Corey Dunton, 16, allegedly saw a status symbol jacket on another teen and wanted it for himself — shooting the wearer and an innocent ice skater in the process.
So this time shell casings, from bullets fired by another dirty little handgun in New York City, end up on the ice at the rink in the Winter Village at Bryant Park on a Saturday night.
It was apparently over a jacket this time, a status-symbol Marmot jacket, starting a beef in Midtown Manhattan the way expensive sneakers can start one sometimes at a playground: Corey Dunton, 16, down from the Bronx to Bryant Park with some friends, seeing the jacket on Javier Contreras, allegedly deciding he wanted it.
A few minutes after that, according to police, another teenager of the city with a gun opened fire, not caring that 14-year old Adonis Mera was in his way. The shooter and the gun never seem to care who might be in the way, on a street corner in Brooklyn, or the Bronx, or a rink in the heart of Manhattan where the skating is free, one crowded with happy people at the beginning of the holiday season.
“I want that jacket” is apparently the way it starts this time before a gun ends it. In that moment the skating rink at Bryant Park could just as easily be Rockefeller Plaza, where the tree is up and that place will soon feel like the capital of Christmas.
“We have seen this all before,” the outgoing police commissioner, Raymond Kelly, says. “There is an incident over something. A gun comes out, and a shooting is back on the front page of the newspapers.”
Adonis Mera, 14, was shot in the back while ice skating in New York’s Bryant Park, in the line of fire between the shooter and a coveted jacket. It is unclear if Mera will walk again.
Last week there was a story in the same papers about how there wasn’t any kind of shooting in New York over a 24-hour period.

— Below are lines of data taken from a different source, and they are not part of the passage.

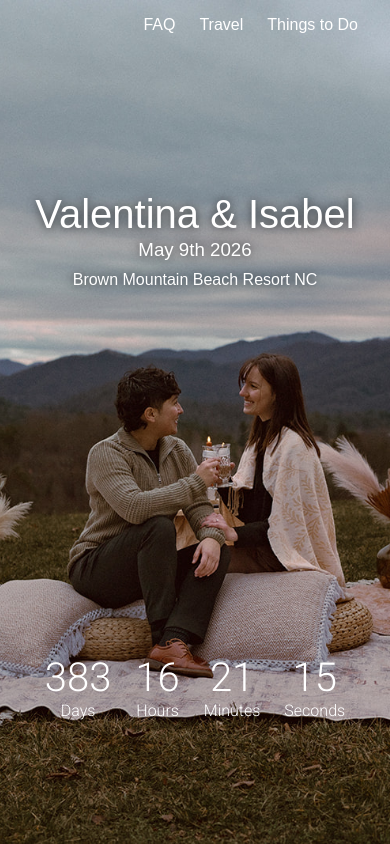
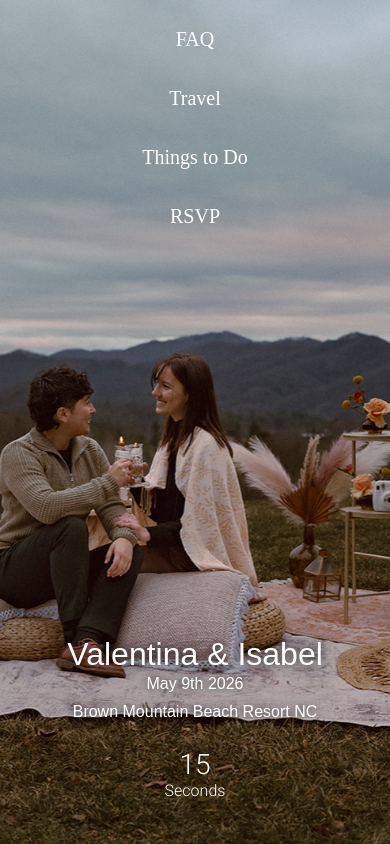
Before and after one commit to ValColorado/wedding-website, an Angular app: page / in a window 390 px wide. Built offline with nearby package versions, Linux system fonts and the light colour scheme.

Commit message:
adding rsvp

```diff
--- a/src/app/home/home.component.css
+++ b/src/app/home/home.component.css
@@ -44,18 +44,6 @@ body {
   z-index: 10;
 }
 
-.nav-left, .nav-right {
-  display: flex;
-  gap: 1.5rem;
-  align-items: center;
-}
-
-.nav-left a {
-  color: #fff;
-  text-decoration: none;
-  font-weight: 300;
-  transition: color 0.3s ease;
-}
 
 .nav-right a {
   color: white;
@@ -64,9 +52,6 @@ body {
   transition: color 0.3s ease;
 }
 
-.nav-left a:hover {
-  color: #f0c7ff;
-}
 
 .nav-right a:hover {
   color: white;
@@ -81,37 +66,17 @@ body {
 
 /* RSVP Button */
 .rsvp-btn {
+  font-family: 'Baloo 2', cursive;
+  display: inline-block;
+  padding: 1.2rem 10px;
+  height: auto;
+  font-size: 1.75rem;
+  font-weight: 600;
   color: white;
-  background: transparent;
-  border: 2px solid white;
-  padding: 0.5rem 1.25rem;
-  border-radius: 999px;
-  transition: box-shadow 0.4s ease, background 0.4s ease;
-  position: relative;
+  border-radius: 20px;
 }
 
-.rsvp-btn::before {
-  content: "";
-  position: absolute;
-  top: 0;
-  left: 0;
-  width: 100%;
-  height: 100%;
-  background: linear-gradient(
-    90deg,
-    red,
-    orange,
-    yellow,
-    green,
-    blue,
-    indigo,
-    violet
-  );
-  z-index: -1;
-  opacity: 0;
-  transition: opacity 0.4s ease;
-  border-radius: inherit;
-}
+
 
 .rsvp-btn:hover {
   background: linear-gradient(
@@ -126,23 +91,12 @@ body {
   );
   -webkit-background-clip: text;
   -webkit-text-fill-color: transparent;
-  color: wheat;
+  transform: scale(1.08);
+  box-shadow: 0 6px 16px rgba(0, 0, 0, 0.3);
+  background-color: transparent;
 }
 
-.rsvp-btn:focus {
-  outline: none;
-  box-shadow: 0 0 5px red,
-  0 0 10px orange,
-  0 0 15px yellow,
-  0 0 20px green,
-  0 0 25px blue,
-  0 0 30px indigo,
-  0 0 35px violet;
-}
 
-.rsvp-btn:active {
-  background-color: #e0b3ff;
-}
 
 /* Title Container and Text */
 .title-container {
@@ -234,15 +188,57 @@ body {
 }
 
 /* FAQ Link Styles */
+
 .faq-link {
-  height: 100vh;
+  font-family: 'Baloo 2', cursive;
+  display: inline-block;
+  padding: 1.2rem 10px;
+  height: auto;
+  font-size: 1.75rem;
+  font-weight: 600;
+  color: white;
+  border-radius: 20px;
+}
+.faq-link:hover {
+  transform: scale(1.08);
+  box-shadow: 0 6px 16px rgba(0, 0, 0, 0.3);
+  background-color: transparent;
+}
+
+.travel-link {
+  font-family: 'Baloo 2', cursive;
+  display: inline-block;
+  padding: 1.2rem 10px;
+  height: auto;
+  font-size: 1.75rem;
+  font-weight: 600;
+  color: white;
+  border-radius: 20px;
+}
+.travel-link:hover {
+  transform: scale(1.08);
+  box-shadow: 0 6px 16px rgba(0, 0, 0, 0.3);
+  background-color: transparent;
+}
+
+.to-do-link {
+  font-family: 'Baloo 2', cursive;
+  display: inline-block;
+  padding: 1.2rem 10px;
+  height: auto;
+  font-size: 1.75rem;
+  font-weight: 600;
+  color: white;
+  border-radius: 20px;
+}
+.to-do-link:hover {
+  transform: scale(1.08);
+  box-shadow: 0 6px 16px rgba(0, 0, 0, 0.3);
+  background-color: transparent;
 }
 
 
-@media screen and (max-width: 600px) {
-  .couple-names {
-    font-size: 2.5rem;
-  }
+
   .engagement-image {
     height: 100vh;
     width: 100%; /* Full width */
@@ -251,7 +247,7 @@ body {
   }
 
   .countdown-clock div{
-    margin-top: -10rem;
+    margin-top: -12rem;
   }
 
   .countdown-clock small {
@@ -270,4 +266,61 @@ body {
   }
 
 
-}
+  @media (max-width: 768px) {
+    /* Example: Stack nav links vertically for mobile */
+    .navbar {
+      flex-direction: column;
+      align-items: center;
+      padding: 1rem;
+    }
+
+    .nav-right {
+      display: flex;
+      flex-direction: column;
+      gap: 0.75rem;
+      align-items: center;
+    }
+
+    .title-content {
+      margin-top: 2rem;
+    }
+
+    .couple-names {
+      font-size: 2rem;
+      margin-top: 0;
+    }
+
+    .wedding-date,
+    .wedding-location {
+      font-size: 1rem;
+    }
+
+    .countdown-clock {
+      flex-direction: column;
+      gap: 0.5rem;
+      font-size: 1rem;
+      margin-bottom: 2rem;
+    }
+
+    .countdown-clock span {
+      font-size: 1.75rem;
+    }
+
+    .faq-link,
+    .travel-link,
+    .to-do-link,
+    .rsvp-btn {
+      font-size: 1.25rem;
+      padding: 0.75rem;
+    }
+
+    .engagement-image {
+      object-position: center center;
+      height: 100vh;
+      width: 100vw;
+    }
+
+    .home-container {
+      overflow-y: auto;
+    }
+  }
--- a/src/app/home/home.component.html
+++ b/src/app/home/home.component.html
@@ -6,19 +6,18 @@
     <!-- Nav Bar -->
      <nav class ="navbar">
 
-      <div class="nav-left">
-
-     </div>
-
      <div class="nav-center">
       <!-- <span class="logo">Valentina & Isabel</span> -->
     </div>
 
     <div class="nav-right">
-      <a routerLink="/faq">FAQ</a>
-      <a routerLink="/travel">Travel</a>
-      <a routerLink="/things-to-do">Things to Do</a>
-      <!-- <button class="rsvp-btn">RSVP</button> -->
+      <a routerLink="/faq" class="faq-link">FAQ</a>
+      <a routerLink="/travel" class ="travel-link">Travel</a>
+      <a routerLink="/things-to-do" class="to-do-link">Things to Do</a>
+      <!-- <a routerLink="/registry">Registry</a> -->
+
+      <a href="https://withjoy.com/valentina-and-isabel/rsvp" target="_blank" class="rsvp-btn">RSVP</a>
+
     </div>
 
      </nav>
@@ -38,4 +37,6 @@
         <div><span>{{ countdown.seconds }}</span><small>Seconds</small></div>
       </div>
 
+
+
     </div>
--- a/src/styles.css
+++ b/src/styles.css
@@ -1,22 +1,18 @@
-/* You can add global styles to this file, and also import other style files */
 
 html, body { height: 100%; }
 body { margin: 0; font-family: Roboto, "Helvetica Neue", sans-serif; }
-/* For mobile (screens smaller than 600px) */
 @media screen and (max-width: 600px) {
     .container {
-      flex-direction: column; /* Stack items vertically */
+      flex-direction: column;
     }
   }
 
-  /* For tablets (screens 600px to 900px) */
   @media screen and (min-width: 600px) and (max-width: 900px) {
     .container {
       flex-direction: row; /* Row layout for tablets */
     }
   }
 
-  /* For desktops (screens larger than 900px) */
   @media screen and (min-width: 900px) {
     .container {
       flex-direction: row;
@@ -24,27 +20,27 @@ body { margin: 0; font-family: Roboto, "Helvetica Neue", sans-serif; }
     }
   }
   .home-btn {
-    position: fixed; /* Keeps the button in place while scrolling */
-    bottom: 20px; /* Position it near the bottom of the screen */
-    right: 20px; /* Position it on the right side */
-    background-color: #4b3d33; /* Brown background color to match the theme */
-    color: white; /* Text color */
-    font-size: 1.2rem; /* Font size */
-    padding: 10px 20px; /* Padding for a comfortable click area */
-    border-radius: 30px; /* Rounded corners */
-    text-decoration: none; /* Remove underline */
-    box-shadow: 0 4px 8px rgba(0, 0, 0, 0.1); /* Shadow for a pop-out effect */
-    transition: background-color 0.3s ease, transform 0.3s ease; /* Smooth transition */
-    z-index: 1000; /* Ensure it stays on top of other elements */
+    position: fixed;
+    bottom: 20px;
+    right: 20px;
+    background-color: #4b3d33;
+    color: white;
+    font-size: 1.2rem;
+    padding: 10px 20px;
+    border-radius: 30px;
+    text-decoration: none;
+    box-shadow: 0 4px 8px rgba(0, 0, 0, 0.1);
+    transition: background-color 0.3s ease, transform 0.3s ease;
+    z-index: 1000;
   }
 
   .home-btn:hover {
-    background-color: #a9825c; /* Lighter brown on hover */
-    transform: scale(1.1); /* Slightly increase size on hover for interactivity */
-    z-index: 1000; /* Ensure it stays on top of other elements */
+    background-color: #a9825c;
+    transform: scale(1.1);
+    z-index: 1000;
   }
 
   .home-btn:active {
-    transform: scale(0.95); /* Slight shrink when clicked */
-    z-index: 1000; /* Ensure it stays on top of other elements */
+    transform: scale(0.95);
+    z-index: 1000;
   }
```
Also changed, not shown: 3 other files (tests, documents, lock files or other folders).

You know it’s something that hardly ever happens here, even at a time when the city is safer than anybody could reasonably expect it to be; when it fights harder and better against illegal handguns coming here from moronic gun-loving states down South than any other big city in the country.
Then comes Saturday night in Bryant Park, and the sound of gunfire returns, just off Fifth Ave., because Corey Dunton is allegedly told that he can’t have an expensive jacket that he wants. Or Dunton is told to get lost. Or maybe do worse than that.
The real start of summer, early June, another weekend in the city, a 15-year-old girl from the Bronx named Sarah Rivera was shot in the leg trying to shield a neighbor’s baby girl from gunfire. A day before that, an 11-year old girl named Tayloni Mazyck was shot on Gates Ave. in Brooklyn. She was with her mother and a 7-month-old niece and that time it was a 17-year-old, Kane Cooper, who allegedly decided to open fire on somebody from another gang and when he was done Tayloni Mazyck was paralyzed.
A 17-year-old accused of shooting her in Brooklyn in front of her own home. A 16-year-old said to be the shooter at Bryant Park, in the shadow of the New York Public Library. It was Fifth Ave. this time because it can be anywhere, no matter how much and how well this mayor and this police commissioner have done to take as many guns off the street over the past 12 years.
Jesse Ward/Jesse Ward for New York Daily Ne
Says NYPD Commissioner Raymond Kelly: ‘We have seen this all before. There is an incident over something. A gun comes out, and a shooting is back on the front page of the newspapers.’
Back in June I sat with Robert Mazyck, Tayloni’s father, on another Sunday afternoon outside the Morgan Stanley Children’s Hospital, part of New York-Presbyterian Columbia, at 165th and Broadway. He had come down from reading the Bible to his daughter.
“This time it happens to my daughter,” Mazyck said that day.
That was the first week of June, Tayloni Mazyck being put in a wheelchair because of a stray bullet. The first week of September a 1-year-old boy named Antiq Hennis was shot and killed as he was pushed across a Brooklyn street in a stroller by his father. The two indicted for that shooting were Daquan Breland and Daquan Wright. Breland was 23 at the time, Wright was 19.
“These are our streets,” Robert Mazyck said in June.
It wasn’t a street in Brooklyn on Saturday night, it was a skating rink in the shadow of a grand, regal library, skaters flying around the ice until one of them got carried out of the night, this time a 14-year-old boy being the one not feeling anything in his legs.
Another child hit in New York City. Another teenager with a gun. Because of a jacket this time. What is the real cost of the jacket now?